When Anthony Trollope's The Way We Live Now was published in 1875, many critics were very disappointed in the author they had come to respect. A review in The Spectator reveals a typical reaction to the novel, which was a bit racy by Victorian standards.

Mr. Trollope's novels are to us among the enjoyments of life, but it is with the greatest difficulty that we have read through The Way We Live Now. The author has made a mistake, which he made once before in the disagreeable story called Brown, Jones, and Robinson, and has surrounded his characters with an atmosphere of sordid baseness which prevents enjoyment like an effluvium. The novel, which is unusually long, is choked with characters, all of whom, with perhaps two exceptions, are seeking dirty ways mean ends. . . Mr. Trollope is so rarely inaccurate, that we suppose there is somewhere a world like that he describes; and so somewhere among the marshes there is a sewage-farm.

This critic, like so many readers, did not care to hear about a world of corruption.
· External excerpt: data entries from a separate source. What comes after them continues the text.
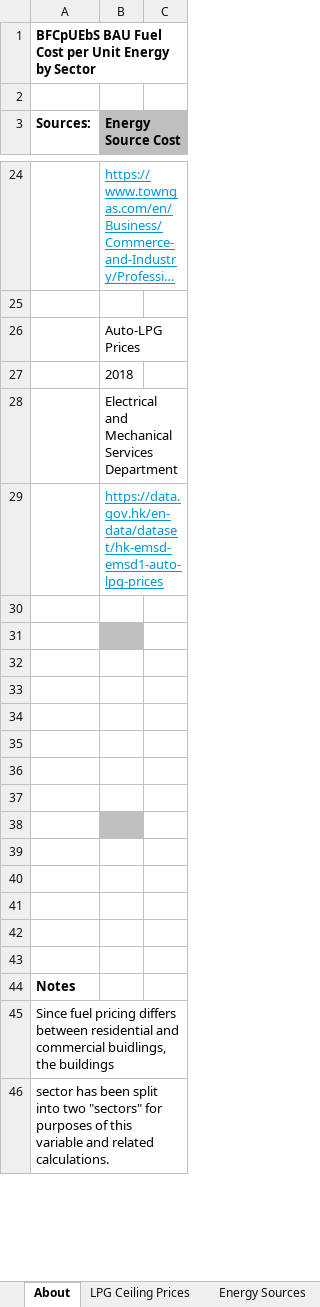
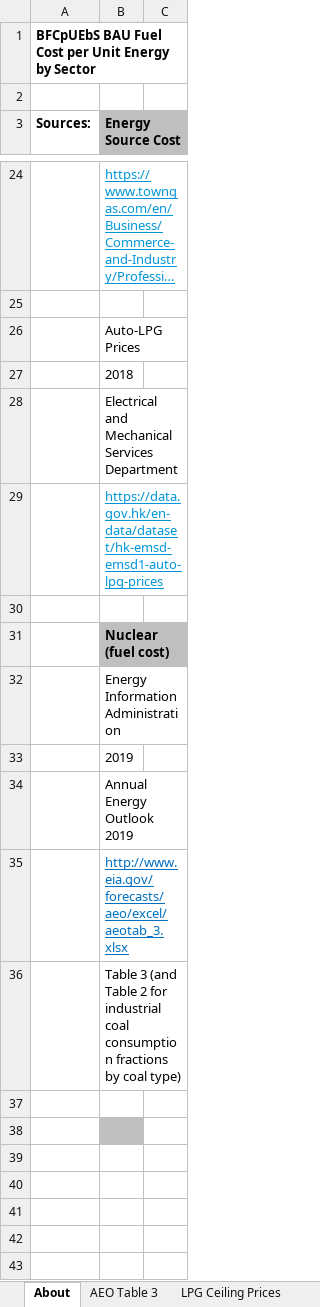
Before and after one commit to EnergyInnovation/eps-hongkong, an Excel workbook: InputData/fuels/BFCpUEbS/BAU Fuel Cost per Unit Energy by Sector_HK.xlsx, sheet About, drawn as a sheet; only a part is shown, gaps mark what is left out; the shorter side is filled out with more unchanged rows; long unchanged cells end in …; values as stored, in another font and other column widths than the file's, no borders; the diff names each change by its address in the sheet, - before the commit and + after, or states it on an @@ line.

```diff
--- a/InputData/fuels/BFCpUEbS/BAU Fuel Cost per Unit Energy by Sector_HK.xlsx (sheet About)
+++ b/InputData/fuels/BFCpUEbS/BAU Fuel Cost per Unit Energy by Sector_HK.xlsx (sheet About)
+sheet tab: AEO Table 3
-B31 (Energy Source Cost): (empty)
+B31 (Energy Source Cost): Nuclear (fuel cost)
-B32 (Energy Source Cost): (empty)
+B32 (Energy Source Cost): Energy Information Administration
-B33 (Energy Source Cost): (empty)
+B33 (Energy Source Cost): 2019
-B34 (Energy Source Cost): (empty)
+B34 (Energy Source Cost): Annual Energy Outlook 2019
-B35 (Energy Source Cost): (empty)
+B35 (Energy Source Cost): http://www.eia.gov/forecasts/aeo/excel/aeotab_3.xlsx
-B36 (Energy Source Cost): (empty)
+B36 (Energy Source Cost): Table 3 (and Table 2 for industrial coal consumption fractions by coal type)
```
Also changed, not shown: sheet BFCpUEbS-nuclear, sheet Nuclear, formulas that keep their value, InputData/bldgs/BRESaC/Bldg Retrofitting E Savings and Costs.xlsx, InputData/fuels/MPIiFE/Max Perc Inc in Fuel Exports.xlsx, 41 other files.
Just as he would prefer not to imagine things like sewage, this reviewer is appalled no doubt at the actions of characters like Melmotte and Felix Carbury. He neglects to acknowledge that there exists much corruption in this world of ours.


Townsend, Meredith White. The Spectator 48, No. 245 (June 26, 1875).

Last modified 3 November 2000.